Iowa school must pay fees for restricting distribution

IOWA — Iowa State University was forced to pay The Ames Daily Tribune $86,769 by a federal court to help bear the burden of legal expenses associated with a lawsuit against the school.

The lawsuit, which was settled out of court last June, centered around distribution rights on campus.

The suit began when owners of Partnership Press, which owns the Daily Tribune, sued the university, which offered more distribution areas for the campus student paper than for other publications.

It was settled when university administrators agreed to allow the publishers of the Campus Reader and The Ames Daily Tribune to distribute at 39 campus locations. However, Daily Tribune representatives were still upset because the settlement excluded the paper from distributing on certain areas of campus.

Regardless of the suit, Michael Gartner, editor and co-owner of the Tribune, said in an Associated Press story that he was happy with the legal payments awarded.

“That is a large fee award, and I hope it stands as a reminder that no government entity should tread on the speech and press rights secured by the First Amendment,” Gartner said.

Paul Tanaka, director of university legal services, said he feels the paper’s award was not as much as it could have been.

“Although I understand the Tribune regarded it as a victory, the truth of the matter is that the fees that were awarded were at the lower end of the spectrum,” Tanaka said. The maximum award the school could have received was approximately $109,000, while the low was $68,000.

Another related case regarding the Tribune’s efforts to open the campus newspaper’s advertising and business records is still pending before the Iowa Supreme Court, said Tribune lawyer Michael Giudicessi.

In a related conflict between the campus and community newspaper, the Iowa State Daily is awaiting word on the consequences of an Internal Revenue Service (IRS) audit.

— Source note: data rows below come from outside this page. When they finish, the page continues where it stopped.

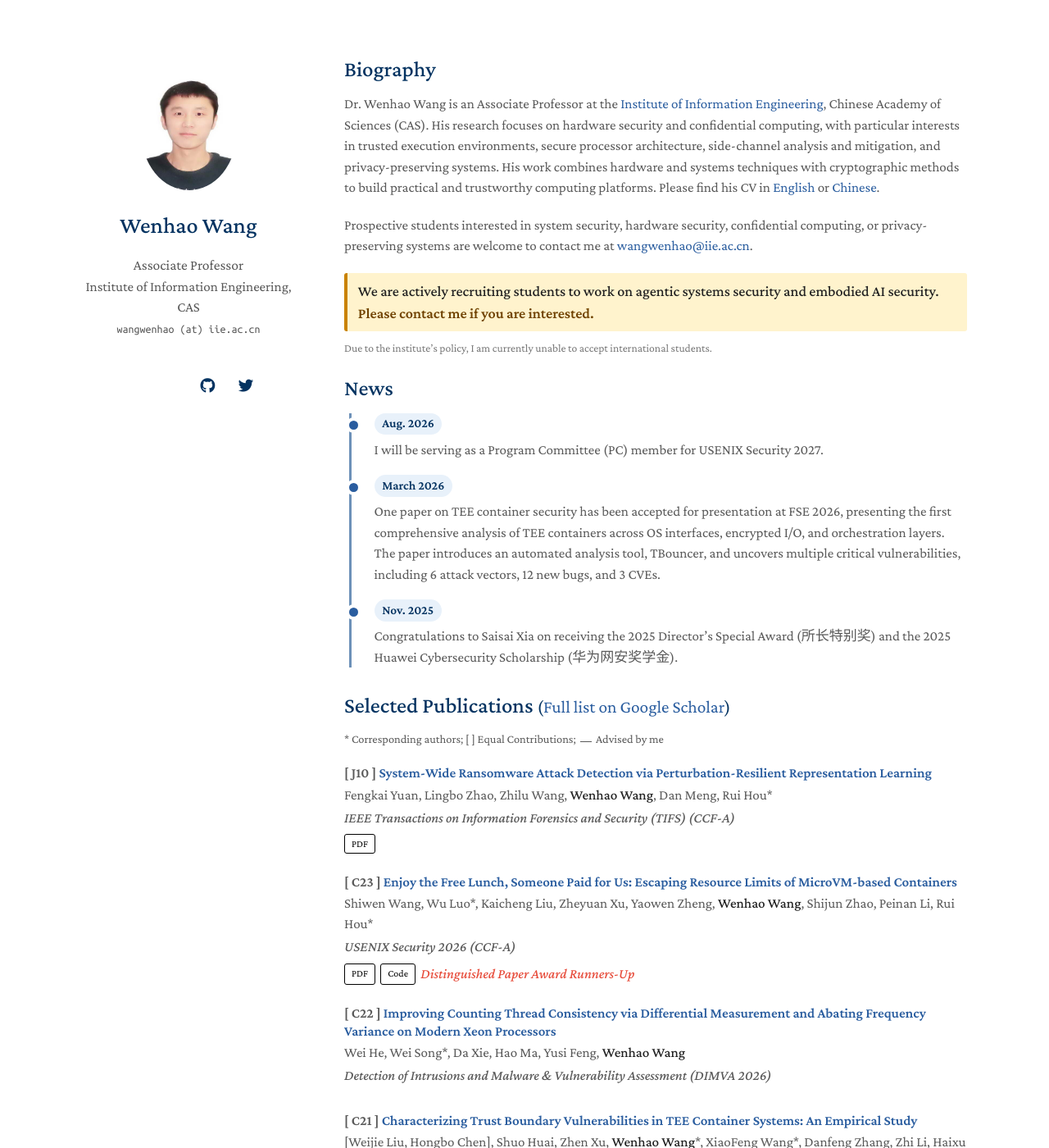
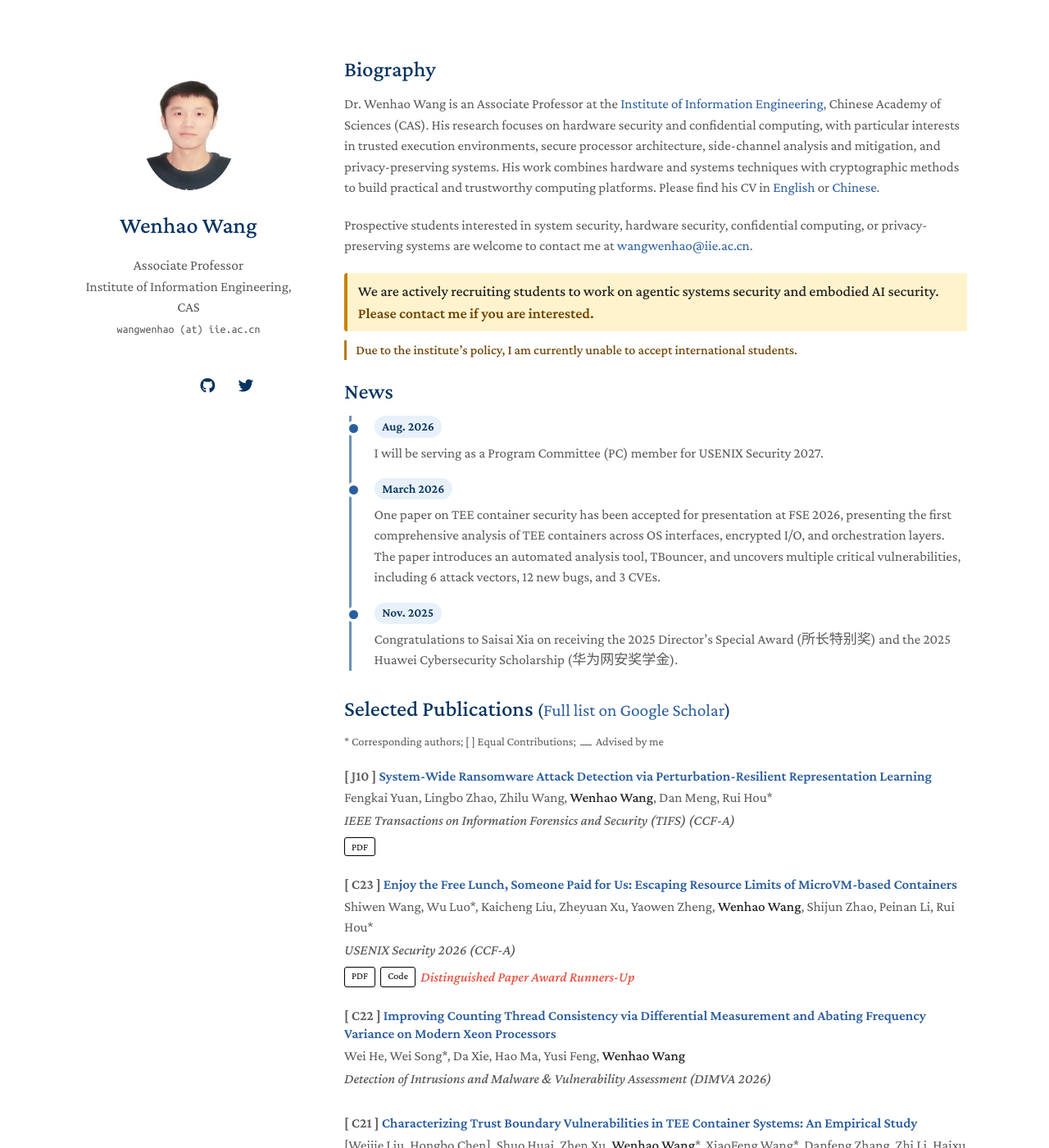
Before and after one commit to heartever/heartever.github.io, a Jekyll site: the page built from index.md, in a window 1280 px wide and 1400 px high. Shown: the whole window at 82% size. Built offline with Jekyll 4.4.1, drawn with Linux system fonts in a browser that asks for light colours; nearby versions of some CDN libraries; a style sheet for code colours, icons or effects is not loaded; our own code applies the rules of GitHub Pages for plain Markdown files.

Commit message:
Emphasize international student notice

```diff
--- a/_sass/minimal-light.scss
+++ b/_sass/minimal-light.scss
@@ -220,9 +220,13 @@ papertitle {
     }
 
     .news-item time,
-    .publication-legend,
+    .publication-legend {
+      color: #c8d5e3;
+    }
+
     .eligibility-note {
-      color: #c8d5e3;
+      border-left-color: #c9983a;
+      color: #f3d58b;
     }
 
     .news-item time {
@@ -249,9 +253,12 @@ papertitle {
 }
 
 .eligibility-note {
-  color: #777;
-  font-size: 0.85rem;
+  border-left: 3px solid #b77b10;
+  color: #704300;
+  font-size: 1rem;
+  font-weight: 500;
   margin: -0.85rem 0 1.5rem;
+  padding-left: 0.7rem;
 }
 
 .news-timeline {
```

Annette Forbes, the publication’s general manager, said the tax agency has not contacted the paper yet concerning a possible penalty.

“We have had no further comment from the IRS on that appeal,” she said. The paper, which was included in a university audit for 1995 and 1996, was told that it owed up to $30,000 in back taxes because there was not enough student involvement in the advertising department.